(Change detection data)
__________

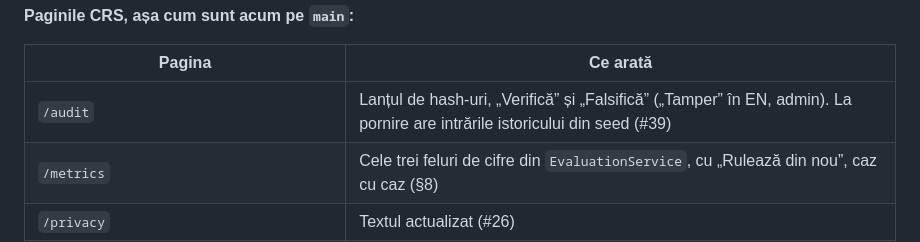
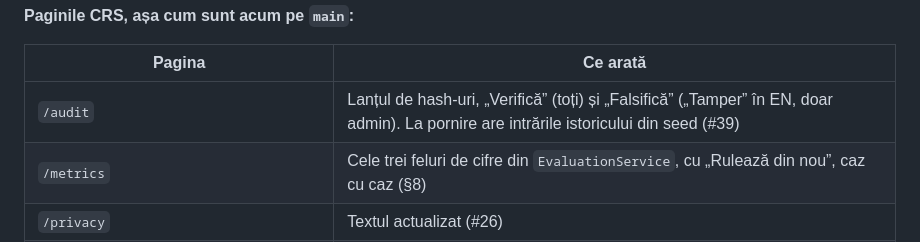
Before and after one commit to AlexandruAchilleF/nexxt-ai-summit-hackathon, a Markdown page: README.md, the part around the change. GitHub-like rendering.

```diff
--- a/README.md
+++ b/README.md
@@ -319,7 +319,7 @@ warnings, testele unitare 1236 din 1236, E2E 23 din 23.
 
 | Pagina | Ce arată |
 | --- | --- |
-| `/audit` | Lanțul de hash-uri, „Verifică” și „Falsifică” („Tamper” în EN, admin). La pornire are intrările istoricului din seed (#39) |
+| `/audit` | Lanțul de hash-uri, „Verifică” (toți) și „Falsifică” („Tamper” în EN, doar admin). La pornire are intrările istoricului din seed (#39) |
 | `/metrics` | Cele trei feluri de cifre din `EvaluationService`, cu „Rulează din nou”, caz cu caz (§8) |
 | `/privacy` | Textul actualizat (#26) |
 | `/cases`, `/cases/{code}`, `/changes/new`, `/clients/{code}` | Doar titlul și „Vine în faza următoare” (pagina clientului e în PR #45, deschis) |
```
Also changed, not shown: docs/PITCH.md (+8 -8 lines), docs/SUBMISSION.md (+2 -2 lines).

__________

→ **WHAT NEEDS TO BE DONE**: The word to find is "README". Copy every line of the records that holds it.

→ **TASK SOLUTION**:
Before and after one commit to AlexandruAchilleF/nexxt-ai-summit-hackathon, a Markdown page: README.md, the part around the change. GitHub-like rendering.
--- a/README.md
+++ b/README.md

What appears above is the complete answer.